In 2020, the XRP issuer spent US$690,000 in the United States on its lobbying operations, reports Cointelegraph. Ripple supplants all other crypto players, including the giant Coinbase. However, their expenses were not enough to spare them the SEC’s complaint.
In 2020, Ripple was very active in the field of lobbying. The company regularly insists on the need to bring more legal clarity to the crypto market. And its investment in this area should not slow down in 2021.
At the end of last year, Ripple (XRP) recruited Sandie O’Connor, former regulatory director of JPMorgan Chase. But more importantly, the company is facing a serious threat: the SEC complaint.
In any case, its lobbying expenses in 2020 were not enough to reassure or convince the regulator. Among the crypto players, however, Ripple occupies the first step of the podium. The company allocated a massive investment to their lobbying activities in the United States.
In comparison, Coinbase devoted 230,000 dollars to lobbying in the US in 2020. As for the Diem Association, the former Libra Association, its budget was just under $200,000.
The issuer of the stablecoin Diem and Ripple also have one thing in common: FS Vector. Both organizations use the services of the same service provider specialized in lobbying. It should also be noted that in mid-2020, Ripple dismantled its own internal team of lobbyists.
The company now relies solely on its partner FS Vector for its lobbying activities. And it is likely that FS Vector will have a lot to do in 2021 to make Ripple’s arguments heard.
The company will have to convince the SEC and the courts of the nature of its XRP token. For the regulator, it is a security, i.e. a financial security. On the contrary, its issuer believes that it falls into the same category as Bitcoin and Ethereum.
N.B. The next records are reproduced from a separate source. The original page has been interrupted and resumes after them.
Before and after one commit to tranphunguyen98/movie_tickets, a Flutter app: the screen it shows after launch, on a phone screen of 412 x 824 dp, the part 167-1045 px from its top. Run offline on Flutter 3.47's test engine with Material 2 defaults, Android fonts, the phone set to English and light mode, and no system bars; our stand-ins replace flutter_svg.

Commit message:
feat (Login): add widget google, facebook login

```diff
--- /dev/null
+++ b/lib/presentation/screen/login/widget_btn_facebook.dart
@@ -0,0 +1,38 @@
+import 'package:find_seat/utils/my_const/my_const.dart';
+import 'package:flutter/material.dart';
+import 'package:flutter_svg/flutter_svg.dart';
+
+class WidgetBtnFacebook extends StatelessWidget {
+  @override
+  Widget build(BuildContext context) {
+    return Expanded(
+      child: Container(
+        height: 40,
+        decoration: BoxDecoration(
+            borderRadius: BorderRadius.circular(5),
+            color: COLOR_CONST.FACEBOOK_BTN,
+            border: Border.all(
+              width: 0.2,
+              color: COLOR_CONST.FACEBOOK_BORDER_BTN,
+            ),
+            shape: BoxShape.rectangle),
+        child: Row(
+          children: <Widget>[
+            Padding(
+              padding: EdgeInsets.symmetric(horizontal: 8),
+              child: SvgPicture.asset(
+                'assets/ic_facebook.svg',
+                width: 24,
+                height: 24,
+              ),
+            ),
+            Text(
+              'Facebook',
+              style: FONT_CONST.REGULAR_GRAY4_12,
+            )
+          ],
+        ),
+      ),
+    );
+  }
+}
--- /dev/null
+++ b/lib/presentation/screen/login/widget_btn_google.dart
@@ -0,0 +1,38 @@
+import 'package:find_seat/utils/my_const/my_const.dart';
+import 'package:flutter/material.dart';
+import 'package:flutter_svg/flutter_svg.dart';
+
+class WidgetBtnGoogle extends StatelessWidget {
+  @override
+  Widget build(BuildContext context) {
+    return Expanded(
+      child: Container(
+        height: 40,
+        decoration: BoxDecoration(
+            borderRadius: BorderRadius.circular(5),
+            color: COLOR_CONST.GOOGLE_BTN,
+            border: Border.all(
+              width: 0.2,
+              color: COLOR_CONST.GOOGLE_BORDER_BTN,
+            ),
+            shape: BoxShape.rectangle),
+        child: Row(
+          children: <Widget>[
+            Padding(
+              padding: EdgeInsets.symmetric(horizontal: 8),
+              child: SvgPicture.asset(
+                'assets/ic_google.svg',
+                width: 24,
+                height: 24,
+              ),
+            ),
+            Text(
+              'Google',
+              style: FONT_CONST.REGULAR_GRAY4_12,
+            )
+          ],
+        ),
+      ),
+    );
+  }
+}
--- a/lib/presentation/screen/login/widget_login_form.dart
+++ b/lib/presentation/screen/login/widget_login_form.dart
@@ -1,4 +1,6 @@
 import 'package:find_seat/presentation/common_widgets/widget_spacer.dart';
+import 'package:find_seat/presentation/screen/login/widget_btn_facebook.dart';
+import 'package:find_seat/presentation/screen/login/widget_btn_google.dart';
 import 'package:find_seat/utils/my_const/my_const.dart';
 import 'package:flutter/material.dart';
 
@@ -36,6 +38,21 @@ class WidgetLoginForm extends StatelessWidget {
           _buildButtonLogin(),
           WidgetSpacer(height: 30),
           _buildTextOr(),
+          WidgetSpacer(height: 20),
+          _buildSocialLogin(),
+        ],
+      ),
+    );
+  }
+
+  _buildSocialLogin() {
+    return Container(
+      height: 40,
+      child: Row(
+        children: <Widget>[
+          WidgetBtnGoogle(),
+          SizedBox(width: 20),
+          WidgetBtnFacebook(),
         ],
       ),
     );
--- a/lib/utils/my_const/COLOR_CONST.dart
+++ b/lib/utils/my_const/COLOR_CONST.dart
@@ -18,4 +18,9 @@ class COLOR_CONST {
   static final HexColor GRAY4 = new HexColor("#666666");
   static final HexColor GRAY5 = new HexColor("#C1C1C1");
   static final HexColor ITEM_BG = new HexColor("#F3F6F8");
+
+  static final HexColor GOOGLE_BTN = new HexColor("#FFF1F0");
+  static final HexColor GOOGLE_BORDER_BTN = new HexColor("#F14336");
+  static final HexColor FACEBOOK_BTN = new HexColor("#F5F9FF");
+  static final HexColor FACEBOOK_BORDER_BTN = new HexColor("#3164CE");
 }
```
But these arguments did not convince the previous SEC management team. According to the SEC, “the overwhelming majority of Ripple’s revenues came from its sales of XRP, and Ripple relied on those sales to finance its operations. »